You can’t follow all the Joes, or the Davids or the Andreas. You can’t follow Adam or Allison or Keith, up to Seattle or down to San Francisco or across — three thousand miles, as the bird flies — to New York City, and anyway they don’t matter.

So, I wonder, does that mean that I am not supposed to get it? Is this a test? Is this post-modernism at work? The characters change names and genders. They share names. They cross paths, or maybe they don’t, maybe its just different characters with the same names. What does this mean? I wish I were smart enough to know. Instead, it just confused me. I kept asking myself, “Is that Joe from before, or some other Joe? Does it mean something that all these men are named Joe? Or is it just some ironic comment on the commonality of names? I mean, I know tons of Michelles; why shouldn’t someone write a story that reflects those kinds of realities…”

There’s nothing quite like a run-on thought like that to take you out of the moment of the book. Eventually, I gave up trying to understand the story of it all. Instead, I treated it like a series of prose poems, or maybe fortune cookies. I delighted in Handler’s way with words and I thrilled at the truths, small and large, that appeared amidst the confusion. When I stopped looking for the story, I couldn’t be disappointed when I didn’t find it and I could enjoy all the things that I did find.

And maybe that, in fact, is the point. In love, sometimes the story doesn’t matter. It’s how we love, the adverbs more than the action, that defines our relationships, no matter who is involved or how things turn out or where they happen.

About Bonnie

  • http://desicritics.org Aaman

    Both those quoted paragraphs demonstrate poor writing skills, IMHO, and not too many adverbs – why the title?

  • http://lit.fictionary.ca Bonnie

    Aaman, I didn’t find a reason in the text for the title, although there is an explanation of it in an interview on the publisher’s website:

    “I was reminded of a parlor game called Adverbs, in which actions are improvised according to an adverb someone is supposed to guess. I suddenly realized that this strategy would be an intriguing one to try for a novel, and that the titles I’d been using as placeholders could make for a sort of roadmap through the novel.”

  • http://desicritics.org Aaman

    So he went quickly, slowly, hardly.

    Thanks:)

  • http://philobiblion.blogspot.com Natalie Bennett

    This article has been selected for syndication to Advance.net, which is affiliated with newspapers around the United States. Nice work!
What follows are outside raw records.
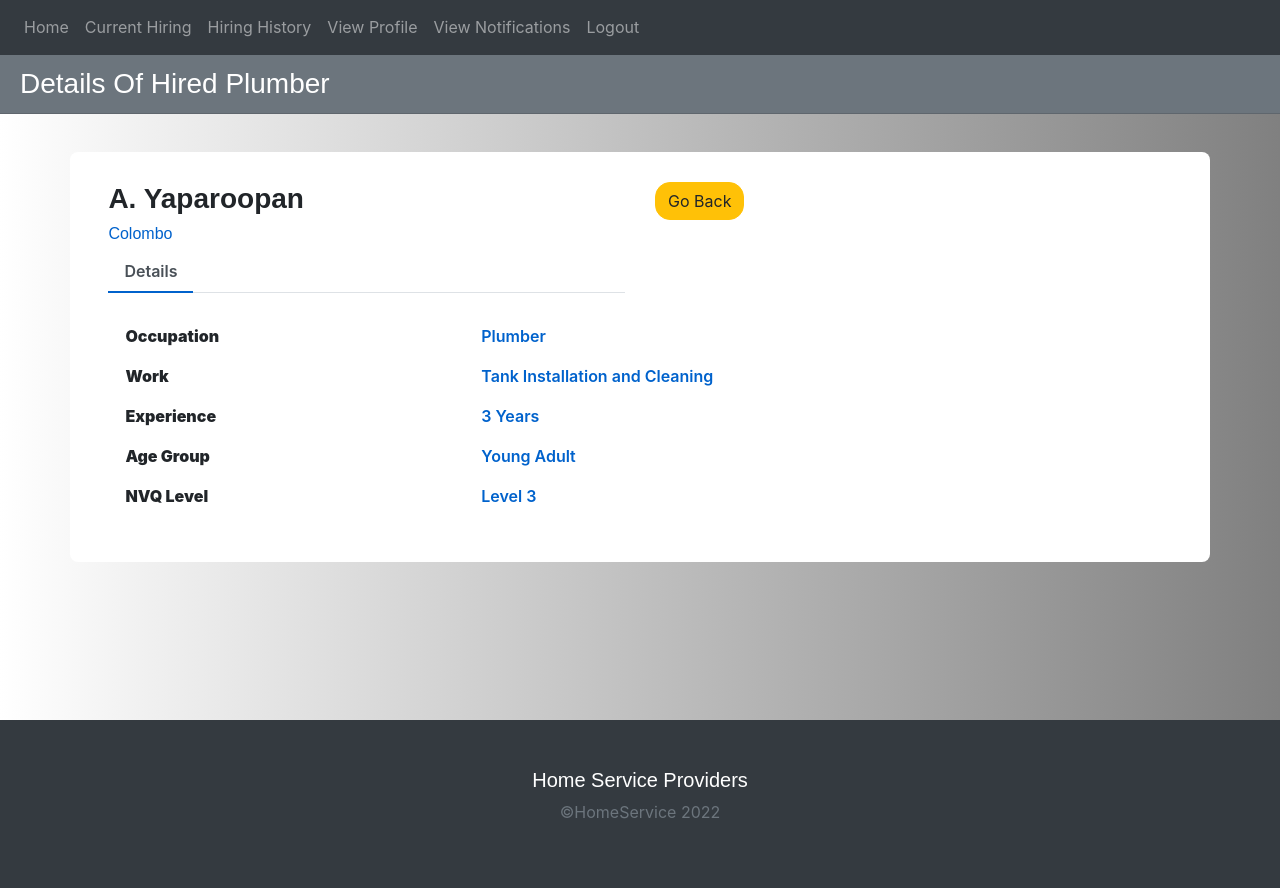
After one commit to CB007753/HomeServiceRecommendationSystem, a Flask app: page /details-of-hired-plumber/1 in a window 1280 px wide. The commit adds this page. Shown: the part 193-1081 px from the top of the page. Run offline with Flask 2, Linux system fonts and the light colour scheme; a user stored in the database is signed in; data comes from the database, SQL or seed files in the repository; some libraries are stand-ins or nearby versions.

Commit message:
added functionality to display current hiring of each user. Few color modification also been done. New table to store hired history of each user has been created in models. added functionality to display complete details of the hire plumber. Test result: success

```diff
--- a/website/static/index.css
+++ b/website/static/index.css
@@ -9,7 +9,7 @@ color: inherit;
 
 
 body{
-    background: -webkit-linear-gradient(left, #3931af, #00c6ff);
+    background: -webkit-linear-gradient(left, white, gray);
 }
 .emp-profile{
     padding: 3%;
--- a/website/templates/base.html
+++ b/website/templates/base.html
@@ -30,7 +30,7 @@
  <div class="p-5 bg-secondary text-dark text-center" style="background-image: url('https://t4.ftcdn.net/jpg/03/19/42/81/360_F_319428111_USTiZcezvxF4UVR5O2r1Er1fCnVySR7n.jpg');">
 
       <h1><i><b>Home Service Providers</b></i></h1>
-     <p><b>Click Once And You Will Never Regret! !</b></p>
+     <p><b>The quality you expect, the service you deserve !</b></p>
     </div>
 
 <!--Nav bar-->
@@ -49,7 +49,7 @@
 
             {% if user.is_authenticated %}
           <a class="nav-item nav-link" id="home" href="/">Home</a>
-            <a class="nav-item nav-link" id="current_hires" href="#">Current Hiring</a>
+            <a class="nav-item nav-link" id="current_hires" href="/current-hiring">Current Hiring</a>
             <a class="nav-item nav-link" id="hire_history" href="#">Hiring History</a>
             <a class="nav-item nav-link" id="profile" href="/view-profile">View Profile</a>
             <a class="nav-item nav-link" id="notification" href="/notification">View Notifications</a>
@@ -100,11 +100,12 @@
 <!--Content of each page-->
 {% block content %}
 
+
 {% endblock %}
 <!--End of Content of each page-->
 
 
-
+<br><br><br>
 <!--Footer-->
 <div class="mt-5 p-5 bg-dark text-white text-center">
     <h5>Home Service Providers</h5>
--- a/website/templates/notification.html
+++ b/website/templates/notification.html
@@ -1,7 +1,7 @@
 {% extends 'base.html' %}
 {% block title %}Notification{% endblock %}
 {% block content %}
-<div style="background-color: #ECFFDC">
+
 
 
 <h1 align="center">Notification</h1>
@@ -28,7 +28,7 @@
 </ul>
 
 
-</div>
+
 
 
 
--- a/website/templates/plumbers_page.html
+++ b/website/templates/plumbers_page.html
@@ -1,7 +1,7 @@
 {% extends 'base.html' %}
 {% block title %}Plumbers{% endblock %}
 {% block content %}
-<div style="background-color: #ECFFDC">
+
 
 
 <div align="center" class="card-header text-dark  column">
@@ -53,7 +53,6 @@
 
 
 
-  </div>
 
 
 
--- /dev/null
+++ b/website/templates/view_details_hired_plumber.html
@@ -0,0 +1,95 @@
+{% extends 'base.html' %}
+{% block title %}Plumbers{% endblock %}
+
+{% block content %}
+<h3 class="card-header text-white bg-secondary">Details Of Hired Plumber</h3>
+<div class="container emp-profile" style="padding-top: 30px">
+            <form method="post">
+                <div class="row">
+
+                    <div class="col-md-6">
+                        <div class="profile-head">
+                                    <h3>
+                                      <b>{{ plumber.name }}</b>
+                                    </h3>
+
+                                    <h6>
+                                        {{ plumber.city_of_work }}
+                                    </h6>
+
+                            <ul class="nav nav-tabs" id="myTab" role="tablist">
+                                <li class="nav-item">
+                                    <a class="nav-link active" id="home-tab" data-toggle="tab" href="#home" role="tab" aria-controls="home" aria-selected="true">Details</a>
+                                </li>
+
+                            </ul>
+
+                        </div>
+                    </div>
+
+                    <div class="col-md-2">
+                        <a href="/current-hiring" class="btn btn-warning" style="border-radius: 15px">Go Back</a>
+                    </div>
+
+                </div>
+                <div class="row">
+
+                    <div class="col-md-8" style="padding-top: 5px; padding-left: 32px">
+                        <div class="tab-content profile-tab" id="myTabContent">
+                            <div class="tab-pane fade show active" id="home" role="tabpanel" aria-labelledby="home-tab">
+
+                                        <div class="row">
+                                            <div class="col-md-6">
+                                                <label><b>Occupation</b></label>
+                                            </div>
+                                            <div class="col-md-6">
+                                                <p>{{ plumber.occupation }}</p>
+                                            </div>
+                                        </div>
+
+                                        <div class="row">
+                                            <div class="col-md-6">
+                                                <label><b>Work</b></label>
+                                            </div>
+                                            <div class="col-md-6">
+                                                <p>{{ plumber.work }}</p>
+                                            </div>
+                                        </div>
+
+                                        <div class="row">
+                                            <div class="col-md-6">
+                                                <label><b>Experience</b></label>
+                                            </div>
+                                            <div class="col-md-6">
+                                                <p>{{ plumber.years_of_experience }} Years</p>
+                                            </div>
+                                        </div>
+
+                                <div class="row">
+                                            <div class="col-md-6">
+                                                <label><b>Age Group</b></label>
+                                            </div>
+                                            <div class="col-md-6">
+                                                <p>{{ plumber.age_group }}</p>
+                                            </div>
+                                        </div>
+
+                                <div class="row">
+                                            <div class="col-md-6">
+                                                <label><b>NVQ Level</b></label>
+                                            </div>
+                                            <div class="col-md-6">
+                                                <p>{{ plumber.nvq_level }}</p>
+                                            </div>
+                                        </div>
+                            </div>
+
+                        </div>
+                    </div>
+                </div>
+            </form>
+        </div>
+
+
+
+{% endblock %}
--- a/website/views.py
+++ b/website/views.py
@@ -72,7 +72,6 @@ def hire_me(record_id):
         status = 'On The Way'
         plumber_id = hired_plumber.id
         user_id = current_user.id
-        already_hired = HiredUser.user_id
         data = name + ' is hired, he will be on the way.'
 
         from .models import HiredUser, User
@@ -96,3 +95,19 @@ def hire_me(record_id):
         print(e)
 
     return render_template("selected_plumber.html", user=current_user, plumber=hired_plumber)
+
+
+@views.route('/current-hiring', methods=['GET', 'POST'])
+@login_required
+def current_hiring():
+    from .models import HiredUser
+    current_hired_user = HiredUser.query.all()
+    return render_template("current_hiring.html", user=current_user, hired=current_hired_user)
+
+
+@views.route('/details-of-hired-plumber/<int:record_id>', methods=['GET', 'POST'])
+@login_required
+def view_hired_plumber_details(record_id):
+    from .models import Plumbers
+    details_of_hired_plumber = Plumbers.query.get(record_id)
+    return render_template("view_details_hired_plumber.html", user=current_user, plumber=details_of_hired_plumber)
```
Also changed, not shown: website/models.py (+10 -0 lines), website/templates/current_hiring.html (added, +48 -0 lines).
  • Eric

    Aaman — In what sense do you mean “poor writing skills”? Handler’s prose might not jive with Strunk & White, but it’s a deliberate and effective stylistic decision. I know you haven’t read the book, but the story “Soundly,” from which that first passage was taken, is one of the most powerful pieces of writing I’ve read in some time. Whatever his weaknesses, Handler is by no means a weak writer.

    As for the title, the simplest explanation is that the title of each chapter/story is an adverb having to do with the love described within. There’s a great deal more to it than that, however.

    Bonnie — Handler solves the “problem” a few sentences after that second passage you quoted, and in the title itself. As he says, it doesn’t particularly matter if the Joes are the same. If the stories were read without reference to the rest of the book, the parade of Joes would be a non-issue. Handler suggests in “Barely” that all love stories are self-contained, taken one at a time, and must be read with emphasis not on the who, where, or when, but “the way things are done.” It’s the jacket quote: “It is not the nouns. The miracle is the adverbs.”

  • http://blogcritics.org/author.php?author=Bonnie Bonnie

    Eric, thanks for the comments. I have to say, I have really mixed feelings about the book. I do like Handler’s writing, in all its rule-breaking glory. And I get that the shifting names are to an extent a comment on the fact that the experience is universal and faceless and circumstantial. The problem is, I’m not sure that it worked as a whole for me. The fault may be mine — maybe I’m too traditional — but I got frustrated because I couldn’t let go of the urge to try and make sense of the larger story. At the same time, I can see what there is to like about the book as it is, rather than as I kept trying to make it be.